>>
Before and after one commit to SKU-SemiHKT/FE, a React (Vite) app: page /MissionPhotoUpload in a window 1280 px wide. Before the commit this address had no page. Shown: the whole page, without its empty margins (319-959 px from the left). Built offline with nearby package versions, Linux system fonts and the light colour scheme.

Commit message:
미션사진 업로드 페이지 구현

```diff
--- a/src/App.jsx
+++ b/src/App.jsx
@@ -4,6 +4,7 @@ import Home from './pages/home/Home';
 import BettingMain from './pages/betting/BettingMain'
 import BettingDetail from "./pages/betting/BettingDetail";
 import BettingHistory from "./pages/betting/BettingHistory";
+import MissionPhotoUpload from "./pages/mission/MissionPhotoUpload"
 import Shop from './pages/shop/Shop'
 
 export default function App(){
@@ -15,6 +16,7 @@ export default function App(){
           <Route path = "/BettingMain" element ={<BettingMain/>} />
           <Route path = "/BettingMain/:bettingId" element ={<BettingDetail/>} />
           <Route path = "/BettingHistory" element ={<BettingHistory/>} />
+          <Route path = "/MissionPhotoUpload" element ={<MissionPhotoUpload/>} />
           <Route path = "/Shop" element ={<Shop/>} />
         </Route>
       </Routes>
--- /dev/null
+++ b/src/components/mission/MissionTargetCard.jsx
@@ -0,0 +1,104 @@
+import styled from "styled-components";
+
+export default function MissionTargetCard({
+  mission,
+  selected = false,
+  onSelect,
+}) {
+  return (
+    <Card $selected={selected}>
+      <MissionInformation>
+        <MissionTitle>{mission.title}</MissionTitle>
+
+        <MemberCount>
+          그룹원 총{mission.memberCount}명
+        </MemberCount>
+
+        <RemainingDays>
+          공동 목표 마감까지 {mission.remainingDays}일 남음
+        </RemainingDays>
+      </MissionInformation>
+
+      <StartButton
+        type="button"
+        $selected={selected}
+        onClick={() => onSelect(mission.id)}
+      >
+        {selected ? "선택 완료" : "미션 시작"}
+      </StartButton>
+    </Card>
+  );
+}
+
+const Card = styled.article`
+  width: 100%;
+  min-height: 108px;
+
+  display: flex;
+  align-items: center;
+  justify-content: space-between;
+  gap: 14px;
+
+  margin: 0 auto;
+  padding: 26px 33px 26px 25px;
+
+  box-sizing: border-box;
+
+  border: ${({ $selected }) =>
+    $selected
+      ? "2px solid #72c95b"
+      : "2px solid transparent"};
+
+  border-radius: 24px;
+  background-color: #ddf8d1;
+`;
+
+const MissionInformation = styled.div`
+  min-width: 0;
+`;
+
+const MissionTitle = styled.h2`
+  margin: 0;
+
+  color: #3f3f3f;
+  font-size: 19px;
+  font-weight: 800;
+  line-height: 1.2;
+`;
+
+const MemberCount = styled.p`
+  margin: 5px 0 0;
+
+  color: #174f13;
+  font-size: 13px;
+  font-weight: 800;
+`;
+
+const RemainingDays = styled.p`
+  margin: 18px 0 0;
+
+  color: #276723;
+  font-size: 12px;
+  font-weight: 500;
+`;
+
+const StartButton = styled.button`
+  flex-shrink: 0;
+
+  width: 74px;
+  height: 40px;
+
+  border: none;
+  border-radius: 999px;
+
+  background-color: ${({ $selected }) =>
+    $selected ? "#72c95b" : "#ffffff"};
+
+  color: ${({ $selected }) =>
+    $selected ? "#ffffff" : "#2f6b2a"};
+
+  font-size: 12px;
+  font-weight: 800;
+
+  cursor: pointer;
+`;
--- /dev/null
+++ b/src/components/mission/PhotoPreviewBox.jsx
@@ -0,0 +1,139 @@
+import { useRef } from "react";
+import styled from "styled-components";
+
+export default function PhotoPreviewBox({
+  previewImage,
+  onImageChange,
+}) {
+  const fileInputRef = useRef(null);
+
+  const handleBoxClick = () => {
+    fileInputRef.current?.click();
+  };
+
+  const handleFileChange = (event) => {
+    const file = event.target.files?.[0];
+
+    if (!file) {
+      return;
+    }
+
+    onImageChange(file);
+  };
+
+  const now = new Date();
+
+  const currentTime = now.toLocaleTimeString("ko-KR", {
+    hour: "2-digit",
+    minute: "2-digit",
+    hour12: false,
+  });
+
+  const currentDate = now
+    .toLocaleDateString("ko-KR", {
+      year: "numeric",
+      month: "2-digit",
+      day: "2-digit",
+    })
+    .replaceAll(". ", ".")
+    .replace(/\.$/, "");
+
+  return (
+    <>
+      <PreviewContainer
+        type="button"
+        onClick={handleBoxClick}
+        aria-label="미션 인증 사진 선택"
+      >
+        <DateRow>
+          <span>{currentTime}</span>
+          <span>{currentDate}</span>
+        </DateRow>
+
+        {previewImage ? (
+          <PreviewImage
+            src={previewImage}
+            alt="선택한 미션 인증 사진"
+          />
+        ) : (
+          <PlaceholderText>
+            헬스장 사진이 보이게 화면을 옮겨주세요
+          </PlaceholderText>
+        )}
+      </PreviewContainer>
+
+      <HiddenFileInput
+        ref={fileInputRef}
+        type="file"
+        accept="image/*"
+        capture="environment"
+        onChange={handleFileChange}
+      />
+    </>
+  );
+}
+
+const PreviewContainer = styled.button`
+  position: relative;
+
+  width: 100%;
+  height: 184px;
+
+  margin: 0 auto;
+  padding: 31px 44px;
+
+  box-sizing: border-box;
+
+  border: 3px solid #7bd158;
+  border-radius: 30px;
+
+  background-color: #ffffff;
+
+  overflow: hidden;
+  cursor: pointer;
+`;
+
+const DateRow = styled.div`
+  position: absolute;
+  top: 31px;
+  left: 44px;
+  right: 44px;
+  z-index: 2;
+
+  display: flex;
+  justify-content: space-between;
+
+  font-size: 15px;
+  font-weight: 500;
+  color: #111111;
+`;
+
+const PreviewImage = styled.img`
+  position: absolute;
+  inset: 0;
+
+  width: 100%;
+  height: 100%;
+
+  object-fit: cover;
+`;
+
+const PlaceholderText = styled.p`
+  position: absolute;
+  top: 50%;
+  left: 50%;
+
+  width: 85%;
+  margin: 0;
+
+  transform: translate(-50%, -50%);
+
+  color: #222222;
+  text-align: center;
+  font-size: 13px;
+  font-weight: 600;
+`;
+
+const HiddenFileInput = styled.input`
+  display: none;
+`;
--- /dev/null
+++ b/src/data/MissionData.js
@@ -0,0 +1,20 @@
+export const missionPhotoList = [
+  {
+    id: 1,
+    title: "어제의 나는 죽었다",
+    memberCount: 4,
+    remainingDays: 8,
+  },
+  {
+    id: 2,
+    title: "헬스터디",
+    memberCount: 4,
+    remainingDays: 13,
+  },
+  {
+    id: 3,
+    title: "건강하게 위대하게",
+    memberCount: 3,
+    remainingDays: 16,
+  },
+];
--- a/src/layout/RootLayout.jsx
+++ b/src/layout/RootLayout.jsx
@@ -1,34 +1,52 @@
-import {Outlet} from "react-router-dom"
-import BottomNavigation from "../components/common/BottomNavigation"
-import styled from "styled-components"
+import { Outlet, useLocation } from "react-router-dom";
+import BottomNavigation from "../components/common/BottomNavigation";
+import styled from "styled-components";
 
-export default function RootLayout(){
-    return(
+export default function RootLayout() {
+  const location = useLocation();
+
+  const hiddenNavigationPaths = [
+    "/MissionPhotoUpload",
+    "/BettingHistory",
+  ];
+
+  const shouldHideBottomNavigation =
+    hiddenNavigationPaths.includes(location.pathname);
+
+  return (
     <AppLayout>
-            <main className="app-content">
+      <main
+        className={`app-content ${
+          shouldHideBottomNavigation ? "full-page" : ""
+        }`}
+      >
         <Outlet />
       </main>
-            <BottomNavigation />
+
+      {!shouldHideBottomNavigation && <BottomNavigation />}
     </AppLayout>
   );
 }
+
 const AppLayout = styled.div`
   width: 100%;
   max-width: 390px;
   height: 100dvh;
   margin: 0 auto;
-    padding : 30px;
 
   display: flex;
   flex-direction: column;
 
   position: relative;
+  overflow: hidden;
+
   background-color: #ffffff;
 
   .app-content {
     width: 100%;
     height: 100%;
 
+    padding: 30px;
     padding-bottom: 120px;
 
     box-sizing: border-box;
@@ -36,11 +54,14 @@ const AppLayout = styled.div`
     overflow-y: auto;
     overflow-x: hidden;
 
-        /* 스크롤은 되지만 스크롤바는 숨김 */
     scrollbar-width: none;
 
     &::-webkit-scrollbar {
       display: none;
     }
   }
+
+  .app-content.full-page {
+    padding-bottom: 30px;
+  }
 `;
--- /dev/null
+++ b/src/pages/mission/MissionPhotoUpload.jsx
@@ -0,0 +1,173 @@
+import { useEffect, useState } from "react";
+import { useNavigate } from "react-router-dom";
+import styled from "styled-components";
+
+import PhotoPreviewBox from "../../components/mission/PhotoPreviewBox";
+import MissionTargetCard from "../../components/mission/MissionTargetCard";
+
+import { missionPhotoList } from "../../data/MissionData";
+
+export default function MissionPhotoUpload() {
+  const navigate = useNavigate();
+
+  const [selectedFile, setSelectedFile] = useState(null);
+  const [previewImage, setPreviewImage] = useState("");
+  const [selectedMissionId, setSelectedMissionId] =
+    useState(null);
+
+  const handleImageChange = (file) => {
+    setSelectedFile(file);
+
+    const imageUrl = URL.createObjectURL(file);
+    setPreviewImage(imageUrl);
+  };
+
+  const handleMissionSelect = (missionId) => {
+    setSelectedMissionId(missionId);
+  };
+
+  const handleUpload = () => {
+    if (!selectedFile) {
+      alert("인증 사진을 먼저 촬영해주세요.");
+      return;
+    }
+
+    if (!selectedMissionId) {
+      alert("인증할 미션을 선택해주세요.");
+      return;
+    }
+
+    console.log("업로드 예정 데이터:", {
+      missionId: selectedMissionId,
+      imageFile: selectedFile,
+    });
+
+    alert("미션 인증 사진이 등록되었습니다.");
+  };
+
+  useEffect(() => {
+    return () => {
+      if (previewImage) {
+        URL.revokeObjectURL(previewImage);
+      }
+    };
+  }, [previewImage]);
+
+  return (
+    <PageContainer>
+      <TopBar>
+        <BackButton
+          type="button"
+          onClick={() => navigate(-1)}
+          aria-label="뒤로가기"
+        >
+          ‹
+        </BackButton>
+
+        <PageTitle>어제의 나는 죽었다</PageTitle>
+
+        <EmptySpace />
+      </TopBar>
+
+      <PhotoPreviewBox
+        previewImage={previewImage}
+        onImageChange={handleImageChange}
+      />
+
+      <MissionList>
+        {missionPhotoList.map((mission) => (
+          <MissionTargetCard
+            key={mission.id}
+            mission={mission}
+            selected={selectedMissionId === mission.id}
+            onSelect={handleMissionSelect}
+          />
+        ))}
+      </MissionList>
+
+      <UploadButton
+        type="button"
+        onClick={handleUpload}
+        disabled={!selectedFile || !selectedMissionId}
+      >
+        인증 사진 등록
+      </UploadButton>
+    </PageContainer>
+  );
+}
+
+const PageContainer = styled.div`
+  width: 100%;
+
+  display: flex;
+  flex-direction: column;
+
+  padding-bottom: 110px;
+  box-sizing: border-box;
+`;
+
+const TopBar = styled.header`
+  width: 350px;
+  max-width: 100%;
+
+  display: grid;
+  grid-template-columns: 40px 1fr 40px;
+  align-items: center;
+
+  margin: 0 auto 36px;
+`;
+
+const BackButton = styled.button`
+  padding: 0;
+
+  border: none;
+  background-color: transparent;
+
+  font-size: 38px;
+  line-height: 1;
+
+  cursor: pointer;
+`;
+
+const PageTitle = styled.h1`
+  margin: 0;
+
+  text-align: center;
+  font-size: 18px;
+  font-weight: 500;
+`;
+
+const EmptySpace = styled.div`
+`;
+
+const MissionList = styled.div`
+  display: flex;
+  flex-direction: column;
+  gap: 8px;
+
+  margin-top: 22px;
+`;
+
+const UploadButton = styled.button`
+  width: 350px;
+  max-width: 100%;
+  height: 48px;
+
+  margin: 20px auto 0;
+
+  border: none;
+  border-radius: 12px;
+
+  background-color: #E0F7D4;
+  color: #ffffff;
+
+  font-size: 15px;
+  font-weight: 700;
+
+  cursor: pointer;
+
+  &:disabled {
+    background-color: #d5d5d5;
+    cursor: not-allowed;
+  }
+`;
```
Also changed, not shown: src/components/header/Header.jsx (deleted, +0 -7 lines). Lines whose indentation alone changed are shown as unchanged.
<<
Which lines of the listing above hold the word "UploadButton"? Copy each of them.

+      <UploadButton
+      </UploadButton>
+const UploadButton = styled.button`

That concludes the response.